Earlier this month, Toronto Distillery Co. released 1,452 bottles of its inaugural brown spirit, First Barrels Straight Canadian Whisky. Within two days of release, one-third had been sold despite the only sales outlets being the Junction-area distillery's bottle shop and its website. By press time, it's quite possible the craft operation's entire first run will be sold out.
"There could be some left, since we're doing pretty much zero marketing and relying almost entirely on word of mouth," says Charles Benoit, who along with Jesse Razaqpur owns the all-organic distillery. Selling through a first run is every entrepreneur's dream, of course, but given that Toronto Distillery Co. likely now has to wait upwards of a year for its next batch, that's a lot of delayed gratification.
With craft distillation, the numbers are, almost by definition, maddeningly small. "We have a little artisan hybrid pot still that produces about 23 litres of absolute alcohol per run, which is very, very little," says Razaqpur. "So you have to run that still an awful lot before you get to the point that you can even fill a barrel. And from there you have to deal with things like Angel's Share [evaporation] and leakage."
And then there are the hazards of trying something new. In November, the recently licensed distillery, the first in Toronto since 1933, will release a one-of-a-kind hickory-barrel-aged spirit. Although not a first-barrel release, it will probably still be collectible; Pete Bradford of Prince Edward County's Carriage House Cooperage, who was commissioned to make the special hickory barrel, said he'd never make another on account of the wood being such a pain to work with. This super-limited release of 200 or so bottles isn't likely to last long, either.
Given all these built-in hardships, how does a new venture survive in the whisky business? The answer is that most start off by selling white, unaged spirits, including gin, vodka or "white dog," (a.k.a. moonshine) while they wait for their spirits to age. Benoit says this helps, but other creative approaches are also part of the recipe.
"The big thing is just focusing on tours and consumer education. Every single weekend we do private booking tours," Benoit says. At $25 a head, they'll show you the entire operation and demystify the process of making spirits. "That's been key for us," he adds. "Enough to keep the lights on even, but not enough for us to make the investments we'd like to make."
To ease the burden on themselves and other craft distillers, Benoit and Razaqpur (both lawyers) are campaigning for reforms to at least two major aspects of spirits legislation, with a constitutional challenge to the requirement that craft distilleries are charged an LCBO mark-up, even when selling at their own retail stores. But Toronto Distillery Co. has courted controversy with its latest release, since, by law, all Canadian whisky must be aged for at least three years. First Barrels contains liquor as young as two months and even the oldest spirit in the bottle – 26 months – doesn't meet the criteria. The company's rationale for releasing the spirit early: Razaqpur and Benoit claim their process of using small, new oak barrels accelerated the maturation process so much that the whisky is prematurely ready.

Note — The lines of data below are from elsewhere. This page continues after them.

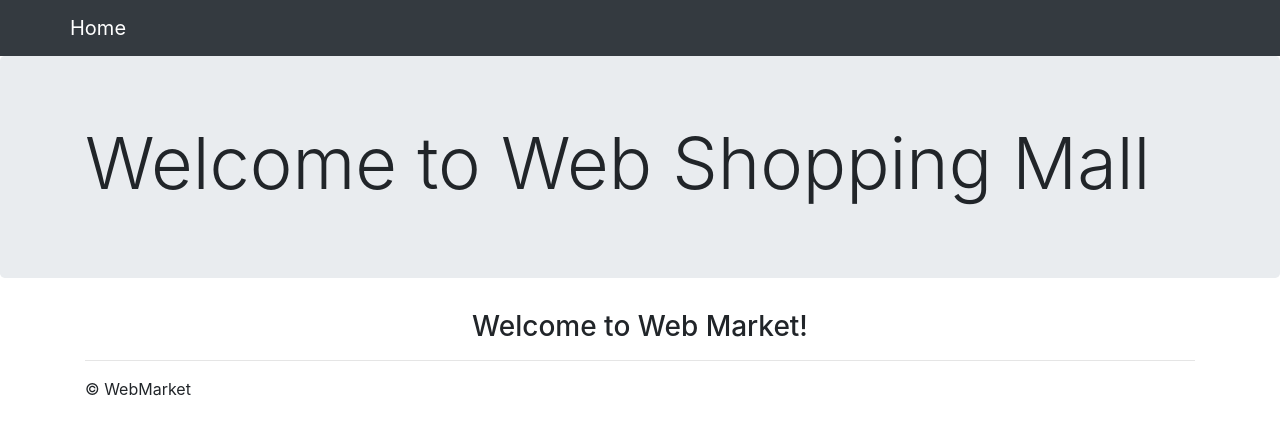
Repository: hodob/JSP_Practice
Page: http://localhost/JSP_WebMarket_JJH/ch02_ex/welcome.jsp
These files come from the project's save history. The page is drawn as it stood at one moment and after the next save; the edit follows.
The browser window is 1280 px wide. The pictures show the whole page.
The page is served by Tomcat 9.

Above is the page before, as saved 2022-08-05 06:02:19.

After the next save:
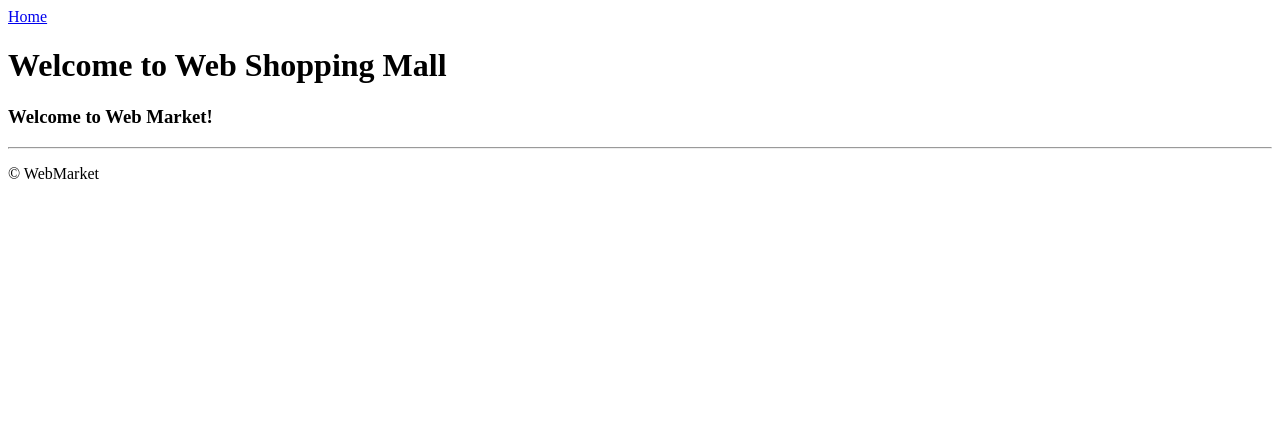
Saved 20 s later.
--- a/JSP_WebMarket_JJH/WebContent/ch02_ex/welcome.jsp
+++ b/JSP_WebMarket_JJH/WebContent/ch02_ex/welcome.jsp
@@ -4,7 +4,7 @@
 <html>
 <head>
 <meta charset="UTF-8">
-<link rel="stylesheet" href="https://maxcdn.bootstrapcdn.com/bootstrap/4.0.0/css/bootstrap.min.css">
+<!-- <link rel="stylesheet" href="https://maxcdn.bootstrapcdn.com/bootstrap/4.0.0/css/bootstrap.min.css"> -->
 <title>Welcome</title>
 </head>
 <body>

After the save that followed:
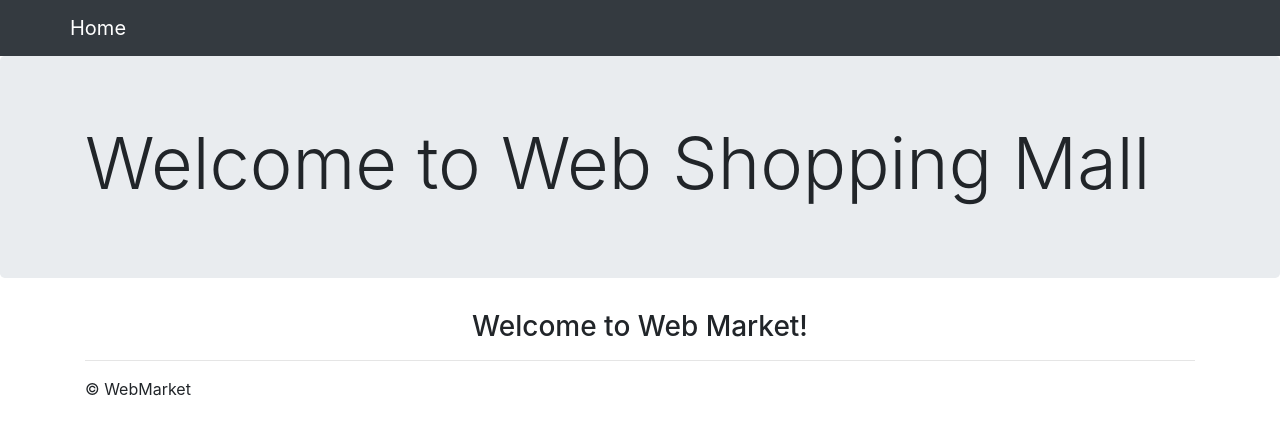
Saved 8 s later.
--- a/JSP_WebMarket_JJH/WebContent/ch02_ex/welcome.jsp
+++ b/JSP_WebMarket_JJH/WebContent/ch02_ex/welcome.jsp
@@ -4,7 +4,7 @@
 <html>
 <head>
 <meta charset="UTF-8">
-<!-- <link rel="stylesheet" href="https://maxcdn.bootstrapcdn.com/bootstrap/4.0.0/css/bootstrap.min.css"> -->
+<link rel="stylesheet" href="https://maxcdn.bootstrapcdn.com/bootstrap/4.0.0/css/bootstrap.min.css">
 <title>Welcome</title>
 </head>
 <body>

Their process has been the subject of considerable backlash from industry folk, educated consumers and spirits experts on a number of forums including Instagram and Reddit. Aside from the fact that it doesn't seem fair to those who have complied with the law and may set a dangerous precedent, many champion our aging laws as one of the industry's defining features, arguably Canada's greatest contribution to the evolution of whisky on a global level. In 1890, for example, it became the first country in the world to require a minimum mandatory aging period. (Two years at the outset, it has since been upped to three.)
Davin De Kergommeaux, author of Canadian Whisky: The Portable Expert, defends the three-year rule as absolute and unequivocally inviolable. "I think this has the potential to erode the value of the term Canadian whisky and opens the door to all kinds of shortcuts that would diminish the reputation of the category and deceive consumers into believing something is whisky when it is not."
When asked about the controversy, Benoit and Razaqpur simply see it as an opportunity to work with other craft distilleries to change this law.
The golden caramel-vanilla flavour of First Barrels matches its sweet butterscotch aroma, although both fade quickly as the oak takes over on the finish, a result of the new, freshly charred oak barrels. It's borderline bourbonesque – another characteristic that De Kergommeaux takes issue with.
Will First Barrels also be the last barrels of Toronto Distillery's Canadian whisky? Probably not. The chances of changing the definition of Canadian spirits may be slim but, by their next release, Benoit and Razaqpur should finally have some of the spirit that's reached the age of majority.